Mark warned of Amazon’s market domination (and CreateSpace is owned by Amazon).  He spoke of Amazon exploiting the glut of indie authors works.  Now readers can cheaply rent books through Kindle Unlimited.  But authors effectively give away the first twenty pages of their book, and thereafter earn half a penny per page read by a reader (rather than perhaps receiving $2.50 per ebook).

Robin Cutler

Robin Cutler of of IngramSpark gave a data rich presentation.  She promised to provide slides to the SSA, but to date I have not received a copy from the SSA despite my request.  But it’s still early.  I plan to post them (after I receive permission).

Robin also shared a code to waive the $50 fee for startup costs.  I’ll provide that if you ask me, but won’t post it here.  This fee is also refundable after 60 hardcopies are ordered even without the code.  IngramSpark distributes both ebooks and hardcopies.
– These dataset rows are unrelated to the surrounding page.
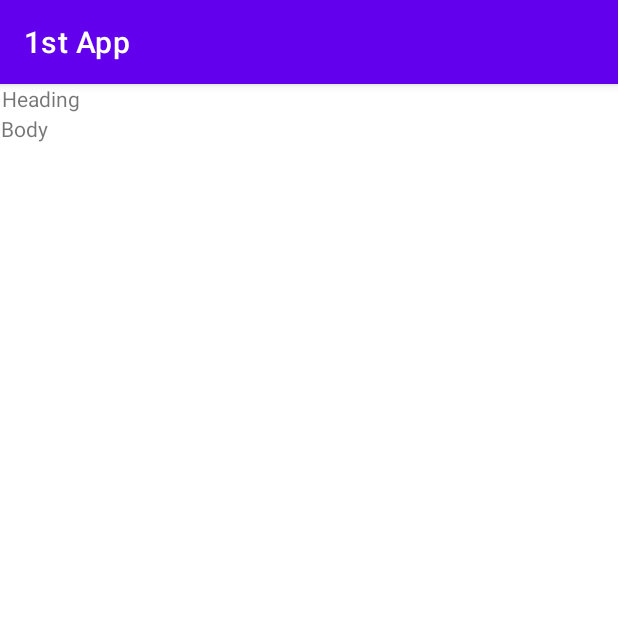
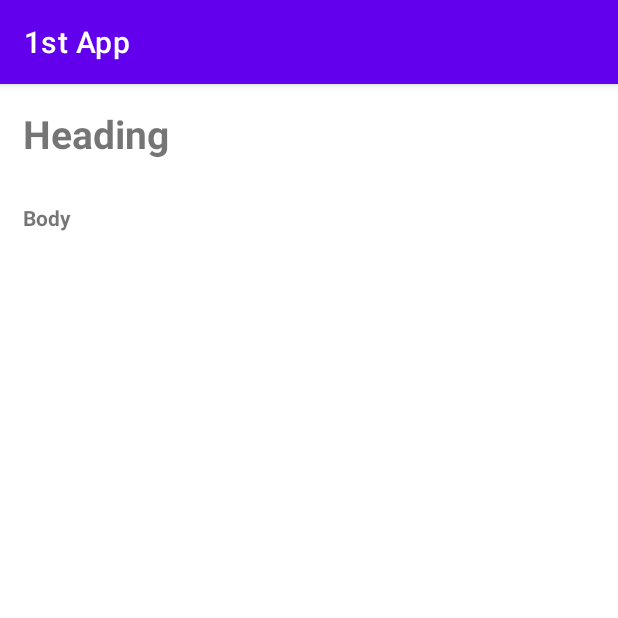
Before and after one commit to BonnyYangC/Mobile-app, an Android app: the ArticleActivity screen opened directly, with no data from a screen before it, on a phone screen of 412 x 824 dp, the top half of it. Run offline under Robolectric (Android 15) with nearby library versions, the phone set to English and light mode, and no system bars; our stand-ins replace Picasso; pictures from the network do not load; 3 statements that could not run were skipped.

Commit message:
with images

```diff
--- a/app/build.gradle
+++ b/app/build.gradle
@@ -40,6 +40,7 @@ dependencies {
     implementation 'com.squareup.okhttp3:okhttp:4.10.0'
     implementation 'com.squareup.retrofit2:retrofit:2.9.0'
     implementation 'com.squareup.retrofit2:converter-gson:2.9.0'
+    implementation 'com.squareup.picasso:picasso:2.71828'
 
     testImplementation 'junit:junit:4.13.2'
     androidTestImplementation 'androidx.test.ext:junit:1.1.3'
--- a/app/src/main/java/com/example/a1stapp/ImageModel.kt
+++ /dev/null
@@ -1,6 +0,0 @@
-package com.example.a1stapp
-
-data class ImageModel(
-    val name: String,
-    val src: String
-)
--- a/app/src/main/java/com/example/a1stapp/MainActivity.kt
+++ b/app/src/main/java/com/example/a1stapp/MainActivity.kt
@@ -42,10 +42,10 @@ class MainActivity : AppCompatActivity(), PostAdapter.OnItemClickListener {
     }
 
     override fun onItemClick(article: Article?) {
-        Toast.makeText(this@MainActivity, "test click", Toast.LENGTH_SHORT).show()
         val intent = Intent(this@MainActivity, ArticleActivity::class.java)
         intent.putExtra("title", article?.title)
         intent.putExtra("body", article?.description)
+        intent.putExtra("image", article?.imageUrl)
         startActivity(intent)
     }
 }
--- a/app/src/main/res/layout/activity_article.xml
+++ b/app/src/main/res/layout/activity_article.xml
@@ -6,21 +6,40 @@
     android:layout_height="match_parent"
     tools:context=".ArticleActivity">
 
-    <TextView
-        android:id="@+id/title_view"
-        android:layout_width="409dp"
-        android:layout_height="20dp"
-        android:text="Heading"
+    <ImageView
+        android:id="@+id/image_view"
+        android:layout_width="match_parent"
+        android:layout_height="wrap_content"
         app:layout_constraintEnd_toEndOf="parent"
+        app:layout_constraintHorizontal_bias="0.496"
         app:layout_constraintStart_toStartOf="parent"
         app:layout_constraintTop_toTopOf="parent" />
 
     <TextView
+        android:id="@+id/title_view"
+        android:layout_width="match_parent"
+        android:layout_height="wrap_content"
+        android:layout_margin="15dp"
+        android:text="Heading"
+        android:textSize="26dp"
+        android:textStyle="bold"
+        app:layout_constraintEnd_toEndOf="parent"
+        app:layout_constraintHorizontal_bias="0.496"
+        app:layout_constraintStart_toStartOf="parent"
+        app:layout_constraintTop_toBottomOf="@+id/image_view" />
+
+
+    <TextView
         android:id="@+id/body_view"
-        android:layout_width="411dp"
-        android:layout_height="354dp"
+        android:layout_width="match_parent"
+        android:layout_height="wrap_content"
+        android:layout_margin="15dp"
         android:text="Body"
+        android:textStyle="bold"
+        app:layout_constraintBottom_toBottomOf="parent"
         app:layout_constraintEnd_toEndOf="parent"
+        app:layout_constraintHorizontal_bias="0.0"
         app:layout_constraintStart_toStartOf="parent"
-        app:layout_constraintTop_toBottomOf="@+id/title_view" />
+        app:layout_constraintTop_toBottomOf="@+id/title_view"
+        app:layout_constraintVertical_bias="0.02" />
 </androidx.constraintlayout.widget.ConstraintLayout>
```
Also changed, not shown: app/src/main/java/com/example/a1stapp/ArticleActivity.kt (+8 -0 lines), app/src/main/java/com/example/a1stapp/PostAdapter.kt (+11 -6 lines), app/src/main/java/com/example/a1stapp/Sections.kt (deleted, +0 -8 lines), app/src/main/java/com/example/a1stapp/data/PostModel.kt (deleted, +0 -15 lines), app/src/main/res/layout/card_article.xml (renamed from app/src/main/res/layout/card_post.xml, +4 -12 lines), app/src/main/res/drawable/placeholder.png (added), 1 other file.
They have inroads to many retailers that CreateSpace does not have (too many retailers compete directly with CreateSpace and refuse to order from them).
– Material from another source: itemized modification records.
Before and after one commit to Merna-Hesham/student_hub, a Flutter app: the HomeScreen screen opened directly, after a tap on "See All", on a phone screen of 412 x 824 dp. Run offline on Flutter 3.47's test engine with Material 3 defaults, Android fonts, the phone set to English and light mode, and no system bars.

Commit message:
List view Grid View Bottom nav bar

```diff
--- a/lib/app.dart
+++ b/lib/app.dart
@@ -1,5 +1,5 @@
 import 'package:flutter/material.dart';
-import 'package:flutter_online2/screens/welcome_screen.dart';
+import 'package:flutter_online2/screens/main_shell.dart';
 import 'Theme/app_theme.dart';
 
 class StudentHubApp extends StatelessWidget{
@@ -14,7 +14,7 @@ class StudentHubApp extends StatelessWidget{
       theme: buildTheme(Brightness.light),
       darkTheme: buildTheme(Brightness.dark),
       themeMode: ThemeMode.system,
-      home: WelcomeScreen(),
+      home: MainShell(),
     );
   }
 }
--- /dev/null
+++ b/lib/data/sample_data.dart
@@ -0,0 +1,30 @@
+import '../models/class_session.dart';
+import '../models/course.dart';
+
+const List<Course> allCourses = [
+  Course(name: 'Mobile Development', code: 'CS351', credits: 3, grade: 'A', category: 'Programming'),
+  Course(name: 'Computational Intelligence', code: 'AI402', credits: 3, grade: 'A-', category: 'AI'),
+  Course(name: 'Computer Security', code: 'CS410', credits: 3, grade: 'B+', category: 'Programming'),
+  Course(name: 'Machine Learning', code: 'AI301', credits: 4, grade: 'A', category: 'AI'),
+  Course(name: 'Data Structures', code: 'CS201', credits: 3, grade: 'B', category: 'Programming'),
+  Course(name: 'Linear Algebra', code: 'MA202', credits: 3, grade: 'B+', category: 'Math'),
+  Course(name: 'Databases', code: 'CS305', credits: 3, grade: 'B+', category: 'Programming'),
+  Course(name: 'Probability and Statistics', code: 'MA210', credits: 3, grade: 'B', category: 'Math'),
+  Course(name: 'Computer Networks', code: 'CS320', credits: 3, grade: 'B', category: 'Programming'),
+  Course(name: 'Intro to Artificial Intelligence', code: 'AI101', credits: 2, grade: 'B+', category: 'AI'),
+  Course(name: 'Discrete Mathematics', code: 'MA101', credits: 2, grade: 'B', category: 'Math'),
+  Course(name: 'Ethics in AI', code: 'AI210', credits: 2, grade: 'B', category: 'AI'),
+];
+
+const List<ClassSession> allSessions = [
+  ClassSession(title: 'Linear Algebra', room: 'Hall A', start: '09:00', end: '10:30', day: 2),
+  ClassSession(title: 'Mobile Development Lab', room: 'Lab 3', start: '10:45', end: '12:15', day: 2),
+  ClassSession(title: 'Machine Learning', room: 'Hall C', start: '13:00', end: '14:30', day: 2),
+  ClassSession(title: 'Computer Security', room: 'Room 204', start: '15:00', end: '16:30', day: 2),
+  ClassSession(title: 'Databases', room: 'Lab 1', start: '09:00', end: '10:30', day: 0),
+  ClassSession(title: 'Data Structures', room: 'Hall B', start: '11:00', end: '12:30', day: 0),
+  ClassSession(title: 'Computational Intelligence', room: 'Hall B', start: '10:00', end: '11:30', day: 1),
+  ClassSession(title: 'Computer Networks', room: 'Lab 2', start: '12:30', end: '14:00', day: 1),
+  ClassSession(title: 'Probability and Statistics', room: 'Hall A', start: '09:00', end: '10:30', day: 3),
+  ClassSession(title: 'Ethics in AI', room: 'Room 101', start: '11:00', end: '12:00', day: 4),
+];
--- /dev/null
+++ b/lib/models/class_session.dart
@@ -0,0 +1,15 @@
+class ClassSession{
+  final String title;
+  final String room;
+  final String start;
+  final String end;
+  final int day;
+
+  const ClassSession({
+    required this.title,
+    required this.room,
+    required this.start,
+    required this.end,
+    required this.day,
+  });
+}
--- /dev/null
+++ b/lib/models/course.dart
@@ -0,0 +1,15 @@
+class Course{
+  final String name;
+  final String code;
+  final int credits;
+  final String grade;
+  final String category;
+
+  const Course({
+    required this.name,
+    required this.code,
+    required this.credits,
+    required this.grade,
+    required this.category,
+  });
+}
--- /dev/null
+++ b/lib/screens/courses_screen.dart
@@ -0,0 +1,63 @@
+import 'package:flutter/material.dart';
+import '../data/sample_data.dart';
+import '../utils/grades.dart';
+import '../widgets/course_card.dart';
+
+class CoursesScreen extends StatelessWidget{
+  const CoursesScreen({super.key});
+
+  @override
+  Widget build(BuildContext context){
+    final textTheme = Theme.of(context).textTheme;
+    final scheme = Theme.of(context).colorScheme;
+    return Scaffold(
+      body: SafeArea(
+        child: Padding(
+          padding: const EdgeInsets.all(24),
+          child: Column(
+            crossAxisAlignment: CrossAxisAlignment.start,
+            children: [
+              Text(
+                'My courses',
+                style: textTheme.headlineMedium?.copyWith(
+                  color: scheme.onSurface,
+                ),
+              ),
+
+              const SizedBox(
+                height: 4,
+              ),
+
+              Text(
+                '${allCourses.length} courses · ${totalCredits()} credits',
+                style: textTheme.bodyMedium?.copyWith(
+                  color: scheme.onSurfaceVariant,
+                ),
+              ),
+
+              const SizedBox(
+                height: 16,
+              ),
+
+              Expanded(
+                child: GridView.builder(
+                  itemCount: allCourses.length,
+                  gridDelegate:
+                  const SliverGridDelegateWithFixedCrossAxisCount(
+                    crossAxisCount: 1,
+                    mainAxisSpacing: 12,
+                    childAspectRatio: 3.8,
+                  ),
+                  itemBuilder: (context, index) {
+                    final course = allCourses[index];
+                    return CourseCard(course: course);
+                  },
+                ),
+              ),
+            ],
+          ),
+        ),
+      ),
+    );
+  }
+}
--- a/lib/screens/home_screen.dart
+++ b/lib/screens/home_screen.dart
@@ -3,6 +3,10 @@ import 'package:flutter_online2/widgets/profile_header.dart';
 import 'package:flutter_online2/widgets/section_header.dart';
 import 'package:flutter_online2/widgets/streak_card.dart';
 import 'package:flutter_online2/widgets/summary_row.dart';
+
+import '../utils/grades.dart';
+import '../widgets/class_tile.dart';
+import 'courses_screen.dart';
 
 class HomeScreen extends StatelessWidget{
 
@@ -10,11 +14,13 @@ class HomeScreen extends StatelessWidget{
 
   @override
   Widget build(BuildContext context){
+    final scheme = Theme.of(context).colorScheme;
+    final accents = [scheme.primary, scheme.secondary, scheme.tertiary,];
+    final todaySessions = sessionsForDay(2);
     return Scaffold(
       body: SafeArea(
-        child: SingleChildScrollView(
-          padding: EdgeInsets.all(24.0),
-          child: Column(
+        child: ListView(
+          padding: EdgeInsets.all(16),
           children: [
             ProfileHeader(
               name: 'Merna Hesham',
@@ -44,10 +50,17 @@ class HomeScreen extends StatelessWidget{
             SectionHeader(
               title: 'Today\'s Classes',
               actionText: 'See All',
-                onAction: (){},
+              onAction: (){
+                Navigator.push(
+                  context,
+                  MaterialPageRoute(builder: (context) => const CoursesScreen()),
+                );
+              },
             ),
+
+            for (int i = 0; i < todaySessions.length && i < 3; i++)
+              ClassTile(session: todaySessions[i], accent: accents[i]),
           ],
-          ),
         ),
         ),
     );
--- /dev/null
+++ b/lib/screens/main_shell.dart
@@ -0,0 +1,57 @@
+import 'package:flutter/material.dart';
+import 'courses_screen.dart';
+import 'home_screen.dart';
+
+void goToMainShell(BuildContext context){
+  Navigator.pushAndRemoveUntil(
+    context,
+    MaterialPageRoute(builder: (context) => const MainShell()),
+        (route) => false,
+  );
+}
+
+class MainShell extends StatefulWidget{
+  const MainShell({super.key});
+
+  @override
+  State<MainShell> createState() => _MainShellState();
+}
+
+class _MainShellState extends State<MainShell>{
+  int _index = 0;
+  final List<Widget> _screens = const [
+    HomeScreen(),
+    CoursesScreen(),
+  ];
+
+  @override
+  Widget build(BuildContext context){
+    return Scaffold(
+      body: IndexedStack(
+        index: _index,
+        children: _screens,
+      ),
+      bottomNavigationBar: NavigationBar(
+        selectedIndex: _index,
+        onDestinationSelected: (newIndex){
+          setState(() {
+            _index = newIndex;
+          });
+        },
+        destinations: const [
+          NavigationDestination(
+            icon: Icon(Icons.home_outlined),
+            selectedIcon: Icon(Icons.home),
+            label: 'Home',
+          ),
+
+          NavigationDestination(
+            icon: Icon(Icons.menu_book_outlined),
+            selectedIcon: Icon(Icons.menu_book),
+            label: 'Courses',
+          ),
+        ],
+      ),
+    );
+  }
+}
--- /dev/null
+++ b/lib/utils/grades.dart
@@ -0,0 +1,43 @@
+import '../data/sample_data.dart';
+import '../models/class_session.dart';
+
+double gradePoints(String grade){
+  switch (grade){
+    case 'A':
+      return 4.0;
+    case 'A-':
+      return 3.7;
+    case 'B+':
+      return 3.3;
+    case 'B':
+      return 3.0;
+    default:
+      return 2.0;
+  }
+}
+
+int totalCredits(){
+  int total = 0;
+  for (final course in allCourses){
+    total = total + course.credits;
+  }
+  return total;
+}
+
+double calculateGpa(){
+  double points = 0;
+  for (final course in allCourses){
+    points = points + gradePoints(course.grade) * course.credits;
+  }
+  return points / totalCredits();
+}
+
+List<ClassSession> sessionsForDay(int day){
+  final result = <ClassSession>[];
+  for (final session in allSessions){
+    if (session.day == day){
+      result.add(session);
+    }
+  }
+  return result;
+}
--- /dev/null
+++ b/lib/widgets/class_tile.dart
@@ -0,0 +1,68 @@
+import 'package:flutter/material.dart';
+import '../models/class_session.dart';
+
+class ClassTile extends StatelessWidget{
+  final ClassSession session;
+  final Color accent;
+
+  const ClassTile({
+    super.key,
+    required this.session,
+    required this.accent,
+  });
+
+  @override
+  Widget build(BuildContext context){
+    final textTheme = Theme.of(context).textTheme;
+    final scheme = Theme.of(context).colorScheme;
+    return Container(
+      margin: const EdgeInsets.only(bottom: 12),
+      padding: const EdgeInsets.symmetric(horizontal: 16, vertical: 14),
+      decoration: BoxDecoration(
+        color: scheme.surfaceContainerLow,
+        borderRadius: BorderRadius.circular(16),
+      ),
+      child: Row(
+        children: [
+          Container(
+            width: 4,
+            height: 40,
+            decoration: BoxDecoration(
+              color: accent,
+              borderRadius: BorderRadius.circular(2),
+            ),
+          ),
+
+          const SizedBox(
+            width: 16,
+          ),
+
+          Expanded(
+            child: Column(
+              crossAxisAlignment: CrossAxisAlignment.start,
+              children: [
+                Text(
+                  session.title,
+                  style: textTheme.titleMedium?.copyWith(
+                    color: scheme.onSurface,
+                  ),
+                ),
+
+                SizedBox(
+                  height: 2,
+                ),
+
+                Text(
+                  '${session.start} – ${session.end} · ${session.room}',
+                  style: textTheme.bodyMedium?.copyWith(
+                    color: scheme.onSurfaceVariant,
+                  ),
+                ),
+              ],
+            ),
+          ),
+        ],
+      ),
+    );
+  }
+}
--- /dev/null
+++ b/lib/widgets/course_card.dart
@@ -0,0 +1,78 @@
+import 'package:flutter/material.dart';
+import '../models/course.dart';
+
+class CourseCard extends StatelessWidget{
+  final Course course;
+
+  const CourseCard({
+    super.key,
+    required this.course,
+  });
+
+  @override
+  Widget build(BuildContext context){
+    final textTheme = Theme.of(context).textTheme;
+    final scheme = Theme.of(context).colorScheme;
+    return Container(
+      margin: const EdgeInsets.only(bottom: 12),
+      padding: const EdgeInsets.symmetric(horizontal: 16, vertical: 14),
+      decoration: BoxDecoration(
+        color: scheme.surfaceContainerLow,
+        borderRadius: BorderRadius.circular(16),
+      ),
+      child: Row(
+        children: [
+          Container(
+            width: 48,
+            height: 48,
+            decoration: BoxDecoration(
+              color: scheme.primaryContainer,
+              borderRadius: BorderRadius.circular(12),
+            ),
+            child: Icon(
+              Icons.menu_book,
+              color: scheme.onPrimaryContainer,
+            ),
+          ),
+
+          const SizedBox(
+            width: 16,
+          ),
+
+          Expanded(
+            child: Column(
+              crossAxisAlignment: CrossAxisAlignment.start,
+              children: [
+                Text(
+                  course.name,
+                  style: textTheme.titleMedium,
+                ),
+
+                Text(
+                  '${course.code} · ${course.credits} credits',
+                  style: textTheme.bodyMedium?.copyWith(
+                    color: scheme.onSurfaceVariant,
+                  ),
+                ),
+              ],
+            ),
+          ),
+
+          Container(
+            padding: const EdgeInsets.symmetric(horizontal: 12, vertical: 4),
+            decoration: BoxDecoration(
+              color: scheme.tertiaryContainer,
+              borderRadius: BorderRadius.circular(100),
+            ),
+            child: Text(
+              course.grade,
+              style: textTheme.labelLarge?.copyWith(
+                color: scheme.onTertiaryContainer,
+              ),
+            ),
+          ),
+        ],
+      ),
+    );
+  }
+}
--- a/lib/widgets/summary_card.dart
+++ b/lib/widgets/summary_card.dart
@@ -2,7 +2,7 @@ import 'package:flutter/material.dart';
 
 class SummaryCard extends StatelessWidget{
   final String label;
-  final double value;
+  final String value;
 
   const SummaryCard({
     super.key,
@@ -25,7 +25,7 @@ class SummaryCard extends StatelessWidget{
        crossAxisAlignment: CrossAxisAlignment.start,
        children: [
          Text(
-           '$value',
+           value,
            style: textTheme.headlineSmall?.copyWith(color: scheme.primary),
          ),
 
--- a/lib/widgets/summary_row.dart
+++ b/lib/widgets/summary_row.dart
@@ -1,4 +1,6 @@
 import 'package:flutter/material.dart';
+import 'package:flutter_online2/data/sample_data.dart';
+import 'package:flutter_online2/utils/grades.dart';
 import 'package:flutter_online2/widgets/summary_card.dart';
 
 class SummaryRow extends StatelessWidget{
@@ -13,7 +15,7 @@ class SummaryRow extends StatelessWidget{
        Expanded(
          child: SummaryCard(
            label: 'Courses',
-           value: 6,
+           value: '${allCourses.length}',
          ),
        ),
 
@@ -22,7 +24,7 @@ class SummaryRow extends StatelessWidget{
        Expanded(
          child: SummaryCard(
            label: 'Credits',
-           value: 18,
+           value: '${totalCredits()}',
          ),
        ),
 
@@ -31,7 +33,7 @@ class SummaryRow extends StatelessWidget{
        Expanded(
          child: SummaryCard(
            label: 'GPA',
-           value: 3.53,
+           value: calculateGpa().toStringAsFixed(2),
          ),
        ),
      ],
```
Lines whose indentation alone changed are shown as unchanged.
One could easily self-publish with both Smashwords and IngramSpark, but if doing so it’s best to obtain your own ISBN number rather than the free one from Smashwords.  Mark did say there are inexpensive ways to do this.



David VanDyke

David shared the secrets to his success of making $200K per year by self-publishing.  He did provide me a softcopy of his slides, but understandably doesn’t want them published online.  In my next blog post I’ll share a bit of his advice at a very high level from my own notes.

It took David years to get to this level and still takes much hard work to maintain this income, which can greatly fluctuate from month to month.

Overall Impressions

The event was highly informative, and I was very glad I attended.  However, there were few breaks during the presentations and I overheard complaints (since people didn’t want to miss any part of the presentation).  But it was challenge to present all the material in the planned time frame, especially with many questions from the audience.

Water was available and coffee sometimes, but no snacks except at breakfast (another overheard complaint).  Attendees drifted out over the course of the afternoon and I was the only one from our Oro Valley group that stayed until the end of the day.

My thanks go out to the Society of Southwestern Authors for organizing this event.  It was a tremendous success and took a lot of hard work and dedication.  I very much hope they will organize another event next year.

What’s Next?

I plan to blog more about the Expo as time permits.  There was simply too much material to post all at once.  I welcome your comments here on my blog about the impressions you had of the Expo.